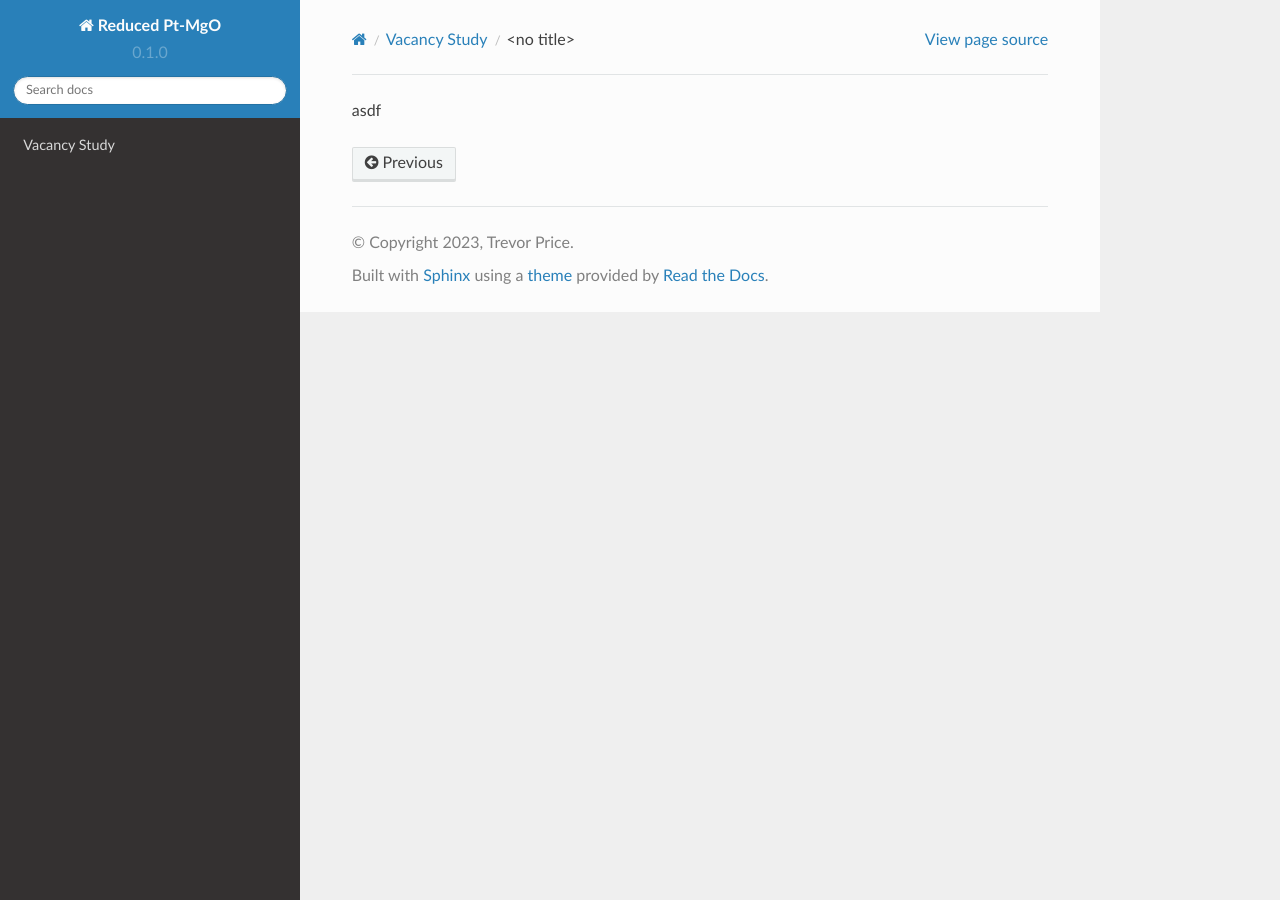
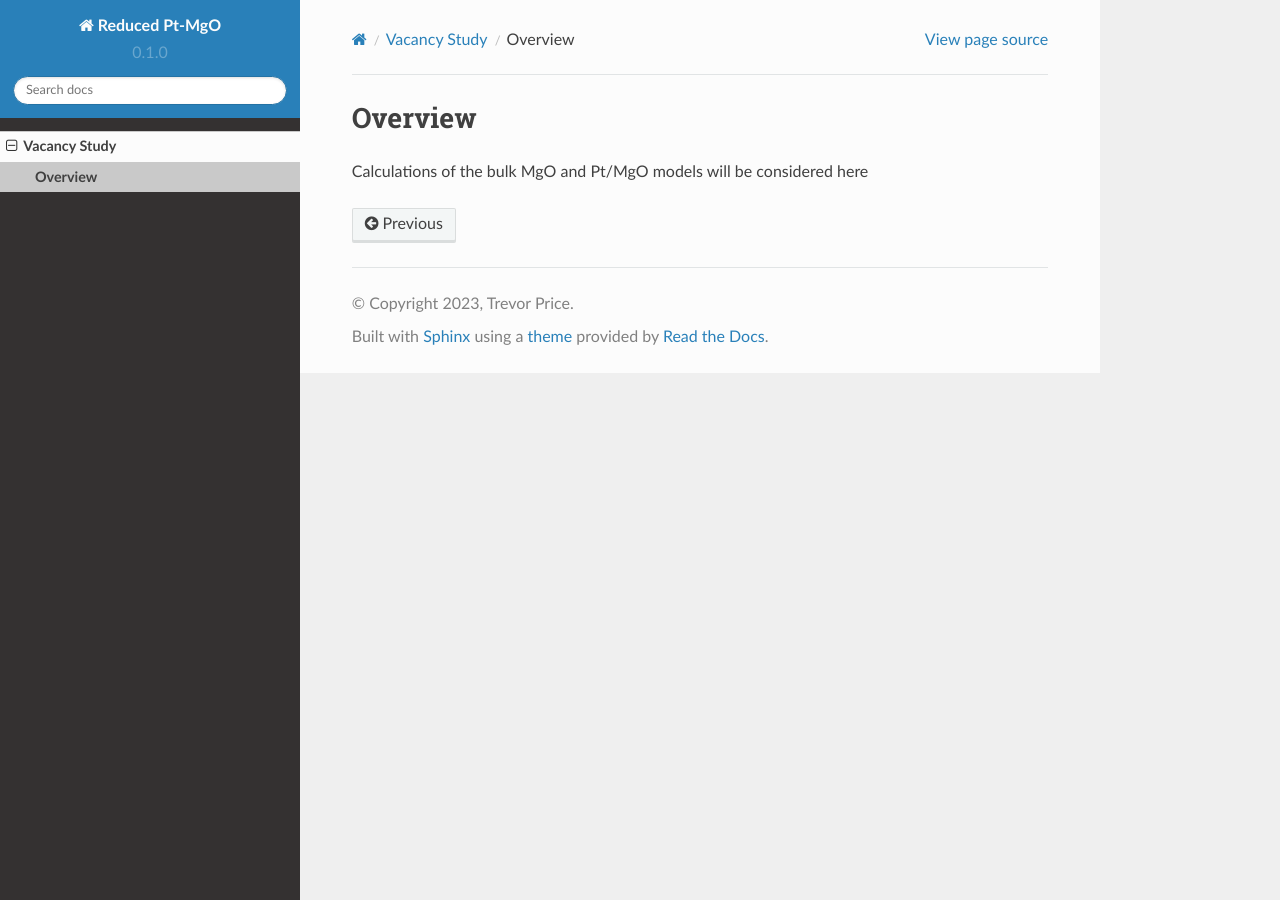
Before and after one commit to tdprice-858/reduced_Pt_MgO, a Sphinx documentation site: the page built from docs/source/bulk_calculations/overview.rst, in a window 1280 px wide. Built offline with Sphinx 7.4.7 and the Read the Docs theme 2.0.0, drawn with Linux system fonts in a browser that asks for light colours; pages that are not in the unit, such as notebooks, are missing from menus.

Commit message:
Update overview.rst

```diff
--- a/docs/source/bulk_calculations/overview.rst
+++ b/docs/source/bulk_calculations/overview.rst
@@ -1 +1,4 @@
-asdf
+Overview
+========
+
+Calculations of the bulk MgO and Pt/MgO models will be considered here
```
—————
PROBLEM DETAILS: Scanning the data above, copy out every line where "docs" is found.

SOLUTION FOR THIS PROBLEM:
Before and after one commit to tdprice-858/reduced_Pt_MgO, a Sphinx documentation site: the page built from docs/source/bulk_calculations/overview.rst, in a window 1280 px wide. Built offline with Sphinx 7.4.7 and the Read the Docs theme 2.0.0, drawn with Linux system fonts in a browser that asks for light colours; pages that are not in the unit, such as notebooks, are missing from menus.
--- a/docs/source/bulk_calculations/overview.rst
+++ b/docs/source/bulk_calculations/overview.rst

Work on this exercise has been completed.